Aug 24, 2011
by EmPower Solar
In response to the catastrophic earthquake in Japan earlier this year, and the ongoing tragedy at the Fukushima Daiichi Nuclear Plant, both Japan and Germany have put forth bold strategies to make solar and wind main contributors to their energy supplies. Germany, already the world’s solar energy leader, has committed to shutting down all of its nuclear plants (25% of its power mix) by 2022.
To replace nuclear, Germany is pursuing an even more aggressive renewable energy program. In addition to installing more renewable capacity, the program will include “smart grid” investments that will make intermittent energy generation technologies more predictable, reliable and dispatchable.
Nuclear, while an impressive technology, has severe shortcomings. Plants take years to site and build, and are prohibitively expensive to safeguard adequately. In addition, there is still no solution for long-term spent fuel storage. Instead, the spent fuel remains in pools at the hundred odd plants around the United States. Then there is the scale problem: because the plants are so large, it is challenging to make up the supply if one goes down, and it takes a decade or so to build a new one.
Yesterday, a rare 5.8 magnitude earthquake hit Virginia and was felt all along the eastern seaboard. A major nuclear plant was shut down and the back-up generators were turned on to keep the nuclear fuel cooling system operational. At this time everything looks okay, but the Nuclear Regulatory Commission is overseeing a post-event analysis of a number of east coast plants.
We recommend reading “Brittle Power” and “Small is Profitable” by Amory Lovins, the highly regarded scientist at the Rocky Mountain Institute, for deeper insight into the shortcomings of the large, centralized power infrastructure that defines the current paradigm. One theme that Mr. Lovins emphasizes is that we should look to biology when considering how to optimize systems. He states that:

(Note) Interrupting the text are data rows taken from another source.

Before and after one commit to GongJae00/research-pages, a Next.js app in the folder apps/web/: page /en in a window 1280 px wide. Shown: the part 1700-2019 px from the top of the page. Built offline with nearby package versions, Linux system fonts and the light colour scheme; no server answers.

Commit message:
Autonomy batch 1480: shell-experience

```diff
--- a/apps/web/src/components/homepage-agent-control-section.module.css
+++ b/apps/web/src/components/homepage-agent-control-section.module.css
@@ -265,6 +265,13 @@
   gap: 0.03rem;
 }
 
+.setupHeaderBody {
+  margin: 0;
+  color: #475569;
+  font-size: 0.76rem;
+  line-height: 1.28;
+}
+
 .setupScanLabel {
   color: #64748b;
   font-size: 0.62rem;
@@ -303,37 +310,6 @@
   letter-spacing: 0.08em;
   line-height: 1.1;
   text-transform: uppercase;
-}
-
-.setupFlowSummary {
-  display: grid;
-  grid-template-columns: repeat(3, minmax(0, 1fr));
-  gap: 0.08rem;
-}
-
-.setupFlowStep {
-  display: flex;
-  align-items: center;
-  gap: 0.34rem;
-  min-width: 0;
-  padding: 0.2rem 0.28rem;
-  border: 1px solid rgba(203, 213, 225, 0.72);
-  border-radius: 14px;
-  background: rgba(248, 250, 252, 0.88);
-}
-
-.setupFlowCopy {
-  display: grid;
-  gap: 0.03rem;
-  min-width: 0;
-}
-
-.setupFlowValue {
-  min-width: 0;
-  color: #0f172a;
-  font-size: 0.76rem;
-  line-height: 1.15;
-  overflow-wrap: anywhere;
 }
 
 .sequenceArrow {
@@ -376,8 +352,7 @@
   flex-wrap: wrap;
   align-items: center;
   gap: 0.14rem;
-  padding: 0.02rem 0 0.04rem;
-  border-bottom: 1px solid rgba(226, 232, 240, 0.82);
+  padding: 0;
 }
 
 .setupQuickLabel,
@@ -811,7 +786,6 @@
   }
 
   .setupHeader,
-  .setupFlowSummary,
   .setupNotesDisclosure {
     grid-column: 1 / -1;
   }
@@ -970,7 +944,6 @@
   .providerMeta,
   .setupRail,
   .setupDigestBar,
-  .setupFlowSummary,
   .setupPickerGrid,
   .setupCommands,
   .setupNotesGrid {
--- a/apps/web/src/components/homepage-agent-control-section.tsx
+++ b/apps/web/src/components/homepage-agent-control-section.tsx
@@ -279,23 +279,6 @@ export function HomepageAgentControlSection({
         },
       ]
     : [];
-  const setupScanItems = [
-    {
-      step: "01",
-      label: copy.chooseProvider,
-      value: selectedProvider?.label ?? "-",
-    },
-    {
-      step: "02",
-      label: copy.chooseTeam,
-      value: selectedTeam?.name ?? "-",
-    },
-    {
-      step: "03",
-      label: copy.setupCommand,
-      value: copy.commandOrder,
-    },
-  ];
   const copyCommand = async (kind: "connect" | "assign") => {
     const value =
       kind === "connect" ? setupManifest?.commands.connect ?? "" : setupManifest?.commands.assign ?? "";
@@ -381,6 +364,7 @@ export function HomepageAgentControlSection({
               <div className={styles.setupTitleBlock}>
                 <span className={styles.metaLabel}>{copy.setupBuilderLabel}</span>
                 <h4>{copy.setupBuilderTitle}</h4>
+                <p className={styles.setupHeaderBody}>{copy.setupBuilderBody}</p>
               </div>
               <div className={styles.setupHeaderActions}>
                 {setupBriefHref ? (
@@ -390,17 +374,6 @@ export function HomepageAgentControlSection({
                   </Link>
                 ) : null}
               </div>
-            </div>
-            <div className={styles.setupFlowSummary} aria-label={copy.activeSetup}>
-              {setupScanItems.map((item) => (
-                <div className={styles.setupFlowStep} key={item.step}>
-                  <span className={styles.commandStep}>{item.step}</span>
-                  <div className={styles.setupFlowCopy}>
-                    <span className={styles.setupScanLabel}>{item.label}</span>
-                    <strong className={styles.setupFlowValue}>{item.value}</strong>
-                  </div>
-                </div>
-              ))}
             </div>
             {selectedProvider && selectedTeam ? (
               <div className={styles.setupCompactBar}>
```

“An important lesson from the biological metaphor is that ecosystems disperse their control into a myriad local and systemic feedback loops rather than a rigidly centralized hierarchical control. The human body does much the same: breathing, heartbeats, digestion, etc. are routinely controlled by local physiological and endocrine feedback mechanisms rather than requiring constant control by the higher functions of the brain, which usually has better things to do.”